On August 28, 2019 Raphael was turned out into the arena free to move in a larger area for the first time. As I slipped the halter off to set him free, my heart was beating fast.  Praying everything would stay together, tears were falling down my cheeks as I watched him run and jump. We had come such a long way from May 23rd when the accident occurred. He immediately greeted the other foals through the fence and he seemed so incredibly happy to feel freedom and friends. After a series of turn out times with rest in between, Raphael was turned out into a bigger pasture with his mom, in a small herd setting, with other mares and foals. It was stressful to turn him out because I worried about him getting injured being around other mares and foals. It was apparent he loved the touch of the other foals and it was so good for him socially to finally be with other horses. He had to learn the order of things and where he belonged in the herd. I’m so thankful he integrated safely into the herd and settled in just fine.

Dr. Alford has given us a very positive prognosis for Raphael. He believes he will be able to walk near perfect and we will even be able to ride him in the future. He will never be a dressage horse or a jumper, but he will be happy and healthy and he could be a breeding stallion along with my trail riding partner. He will also be an inspiration to many. He will stay with us and I believe his journey will be a great one.

I will share with you this has been a long road to recovery in both care and finance.
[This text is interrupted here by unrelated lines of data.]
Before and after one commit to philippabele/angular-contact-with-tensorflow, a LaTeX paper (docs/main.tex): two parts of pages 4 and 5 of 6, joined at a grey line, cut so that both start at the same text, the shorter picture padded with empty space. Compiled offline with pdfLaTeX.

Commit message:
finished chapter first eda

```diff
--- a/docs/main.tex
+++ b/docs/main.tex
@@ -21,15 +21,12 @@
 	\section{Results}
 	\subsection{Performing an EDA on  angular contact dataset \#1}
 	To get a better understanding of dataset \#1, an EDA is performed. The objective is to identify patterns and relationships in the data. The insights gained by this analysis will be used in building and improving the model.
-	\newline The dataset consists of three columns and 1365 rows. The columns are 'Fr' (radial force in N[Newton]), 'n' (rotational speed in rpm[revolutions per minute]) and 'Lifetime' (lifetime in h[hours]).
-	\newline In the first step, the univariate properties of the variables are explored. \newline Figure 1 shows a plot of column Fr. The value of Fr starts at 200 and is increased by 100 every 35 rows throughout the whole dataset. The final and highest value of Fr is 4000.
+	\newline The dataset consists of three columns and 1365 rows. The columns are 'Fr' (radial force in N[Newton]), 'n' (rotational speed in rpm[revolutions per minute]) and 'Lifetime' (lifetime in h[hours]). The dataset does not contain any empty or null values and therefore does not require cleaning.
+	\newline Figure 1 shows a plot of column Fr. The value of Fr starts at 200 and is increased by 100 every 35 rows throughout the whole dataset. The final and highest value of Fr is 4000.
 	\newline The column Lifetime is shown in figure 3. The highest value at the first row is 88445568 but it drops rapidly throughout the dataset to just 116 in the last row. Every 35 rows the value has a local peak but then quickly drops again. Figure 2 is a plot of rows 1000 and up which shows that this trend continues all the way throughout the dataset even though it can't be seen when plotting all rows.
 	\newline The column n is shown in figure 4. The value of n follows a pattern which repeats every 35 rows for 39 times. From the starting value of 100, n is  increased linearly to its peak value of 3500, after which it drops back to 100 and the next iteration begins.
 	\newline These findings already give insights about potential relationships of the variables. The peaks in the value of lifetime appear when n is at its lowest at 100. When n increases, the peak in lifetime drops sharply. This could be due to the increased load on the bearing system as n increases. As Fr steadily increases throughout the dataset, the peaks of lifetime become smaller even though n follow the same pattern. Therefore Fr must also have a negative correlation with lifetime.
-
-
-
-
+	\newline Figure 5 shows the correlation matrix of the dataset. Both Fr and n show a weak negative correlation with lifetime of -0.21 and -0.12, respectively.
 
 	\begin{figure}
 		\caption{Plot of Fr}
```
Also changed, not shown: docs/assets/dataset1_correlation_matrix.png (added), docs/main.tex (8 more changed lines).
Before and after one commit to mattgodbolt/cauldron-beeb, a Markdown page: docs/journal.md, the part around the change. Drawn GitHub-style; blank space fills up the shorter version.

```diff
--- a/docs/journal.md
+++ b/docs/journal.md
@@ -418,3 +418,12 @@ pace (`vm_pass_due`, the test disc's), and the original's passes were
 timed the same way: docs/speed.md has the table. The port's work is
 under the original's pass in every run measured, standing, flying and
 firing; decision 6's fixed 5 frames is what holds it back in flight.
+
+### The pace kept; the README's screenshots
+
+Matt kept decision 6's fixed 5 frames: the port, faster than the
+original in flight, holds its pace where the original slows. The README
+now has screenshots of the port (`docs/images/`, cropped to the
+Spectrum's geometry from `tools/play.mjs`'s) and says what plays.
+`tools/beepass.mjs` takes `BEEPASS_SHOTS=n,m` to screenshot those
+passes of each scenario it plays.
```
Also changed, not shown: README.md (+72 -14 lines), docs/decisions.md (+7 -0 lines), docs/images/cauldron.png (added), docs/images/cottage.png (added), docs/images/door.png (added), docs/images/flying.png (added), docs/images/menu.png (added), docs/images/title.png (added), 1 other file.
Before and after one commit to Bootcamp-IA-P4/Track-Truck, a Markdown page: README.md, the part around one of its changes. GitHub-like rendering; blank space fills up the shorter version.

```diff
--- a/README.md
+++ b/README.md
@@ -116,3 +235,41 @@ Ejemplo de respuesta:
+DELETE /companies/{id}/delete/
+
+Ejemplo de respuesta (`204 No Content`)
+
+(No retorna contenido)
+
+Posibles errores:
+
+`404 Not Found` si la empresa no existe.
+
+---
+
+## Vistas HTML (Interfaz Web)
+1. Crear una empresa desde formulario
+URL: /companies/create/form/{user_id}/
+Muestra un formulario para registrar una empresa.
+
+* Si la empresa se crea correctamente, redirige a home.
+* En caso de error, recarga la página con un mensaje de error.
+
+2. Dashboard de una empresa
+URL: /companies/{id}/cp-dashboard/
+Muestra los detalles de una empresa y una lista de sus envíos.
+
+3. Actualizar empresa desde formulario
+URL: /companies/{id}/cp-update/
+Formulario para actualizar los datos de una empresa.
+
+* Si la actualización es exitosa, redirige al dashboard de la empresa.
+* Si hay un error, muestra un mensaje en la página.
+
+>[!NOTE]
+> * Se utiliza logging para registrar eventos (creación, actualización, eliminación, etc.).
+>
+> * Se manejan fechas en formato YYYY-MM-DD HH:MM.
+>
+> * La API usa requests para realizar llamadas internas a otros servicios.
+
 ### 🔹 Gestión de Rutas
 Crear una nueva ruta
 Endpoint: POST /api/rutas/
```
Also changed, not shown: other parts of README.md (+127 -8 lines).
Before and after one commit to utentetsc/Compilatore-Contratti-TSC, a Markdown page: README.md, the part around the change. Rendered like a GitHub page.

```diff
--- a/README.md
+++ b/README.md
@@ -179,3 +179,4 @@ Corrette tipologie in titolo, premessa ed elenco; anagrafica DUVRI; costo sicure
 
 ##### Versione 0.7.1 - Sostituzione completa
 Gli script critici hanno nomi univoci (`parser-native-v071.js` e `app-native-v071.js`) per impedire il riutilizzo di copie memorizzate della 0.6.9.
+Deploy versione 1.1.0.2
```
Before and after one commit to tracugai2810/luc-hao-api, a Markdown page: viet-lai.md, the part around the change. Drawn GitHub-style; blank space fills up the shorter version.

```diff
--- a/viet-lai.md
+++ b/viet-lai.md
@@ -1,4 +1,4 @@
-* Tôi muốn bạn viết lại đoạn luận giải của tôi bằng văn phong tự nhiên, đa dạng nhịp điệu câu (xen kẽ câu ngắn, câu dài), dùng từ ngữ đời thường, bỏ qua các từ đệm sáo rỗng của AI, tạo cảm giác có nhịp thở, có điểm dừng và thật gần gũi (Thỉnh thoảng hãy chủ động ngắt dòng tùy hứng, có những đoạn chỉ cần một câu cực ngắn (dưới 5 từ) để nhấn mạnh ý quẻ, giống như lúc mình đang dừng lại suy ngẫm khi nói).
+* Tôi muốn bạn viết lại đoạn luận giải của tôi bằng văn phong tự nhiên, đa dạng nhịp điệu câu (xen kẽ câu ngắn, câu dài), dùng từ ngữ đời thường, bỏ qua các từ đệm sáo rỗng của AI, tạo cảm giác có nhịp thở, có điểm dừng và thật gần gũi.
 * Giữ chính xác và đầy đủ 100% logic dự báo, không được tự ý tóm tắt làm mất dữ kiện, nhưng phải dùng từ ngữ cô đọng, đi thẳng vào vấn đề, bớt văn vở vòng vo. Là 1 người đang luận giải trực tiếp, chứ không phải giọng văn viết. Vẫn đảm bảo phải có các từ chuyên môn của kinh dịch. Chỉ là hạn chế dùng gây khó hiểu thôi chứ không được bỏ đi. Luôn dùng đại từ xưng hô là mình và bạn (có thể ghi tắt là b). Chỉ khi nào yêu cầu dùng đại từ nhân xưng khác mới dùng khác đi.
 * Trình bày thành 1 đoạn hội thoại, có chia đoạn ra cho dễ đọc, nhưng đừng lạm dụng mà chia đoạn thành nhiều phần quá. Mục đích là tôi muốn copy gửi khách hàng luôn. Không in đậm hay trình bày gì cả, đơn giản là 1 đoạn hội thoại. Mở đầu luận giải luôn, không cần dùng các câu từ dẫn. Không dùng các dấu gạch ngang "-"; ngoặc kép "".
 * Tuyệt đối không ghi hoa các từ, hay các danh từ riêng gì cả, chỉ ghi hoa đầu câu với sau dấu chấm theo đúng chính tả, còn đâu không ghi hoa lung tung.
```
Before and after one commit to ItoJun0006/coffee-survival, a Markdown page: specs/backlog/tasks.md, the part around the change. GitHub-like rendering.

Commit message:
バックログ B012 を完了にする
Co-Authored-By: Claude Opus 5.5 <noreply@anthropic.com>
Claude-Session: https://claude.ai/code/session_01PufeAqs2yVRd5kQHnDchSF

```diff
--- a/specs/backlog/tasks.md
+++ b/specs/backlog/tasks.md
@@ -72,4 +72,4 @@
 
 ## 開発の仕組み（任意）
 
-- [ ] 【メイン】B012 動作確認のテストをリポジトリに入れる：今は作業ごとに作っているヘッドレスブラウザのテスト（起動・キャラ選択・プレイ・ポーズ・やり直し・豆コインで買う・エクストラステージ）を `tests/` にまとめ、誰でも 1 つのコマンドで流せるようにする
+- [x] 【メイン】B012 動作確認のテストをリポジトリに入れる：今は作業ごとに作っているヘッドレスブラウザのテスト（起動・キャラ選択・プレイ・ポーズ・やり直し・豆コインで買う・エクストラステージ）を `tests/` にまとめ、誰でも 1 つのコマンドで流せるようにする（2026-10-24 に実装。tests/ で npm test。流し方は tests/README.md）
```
We have done our very best to give this colt quality of life. Raphael was destined for a new home before he was born, and would have been going to a wonderful gal in Canada for a dressage/trail partner. She was devastated as well and is hoping for a sibling to Raphael in 2020.

There is something very special about Raphael and although I’m incredibly sad this happened, I have to believe this happened to give inspiration and hope in the hearts of many. He has the calmest soul I have ever seen in a young colt, especially for being confined to stall rest. Raphael seemed to know we were helping him and took everything in stride. He even held his leg up for me to change the bandage and looked forward to his calming cream on his muzzle.

Raphael is a Moriesian horse which combines the Morgan Horse and the Friesian Horse resulting in an exceptional balanced solid individual known for their heart, mild manners, and friendly dispositions, Moriesians make wonderful family horses. The Moriesian Horse Registry was established in 1997 and they are primarily black. Raphael’s unique color is called grulla and very rare, with a stripe down his back and frosting in his mane and tail. He is such a magnificent boy and we are forever thankful for veterinarians, Dr. Abby Mickelson for the excellent care she gave, and to Dr. Alford and his team, who performed Raphael’s surgery and did an outstanding job. We are also so grateful for all the people who have shown support, prayed for and followed his story.

Raphael is an amazing fella and is destined for something special. He lives with us, Suanne & Derrick Olson, in Sarona, WI at Rafter Bar D Morgans. He will forever have a special place in our hearts. Enjoy Raphael’s Story written in rhymes from Sue’s heart, adding human expression to this colt’s journey from day 1 through his road to recovery.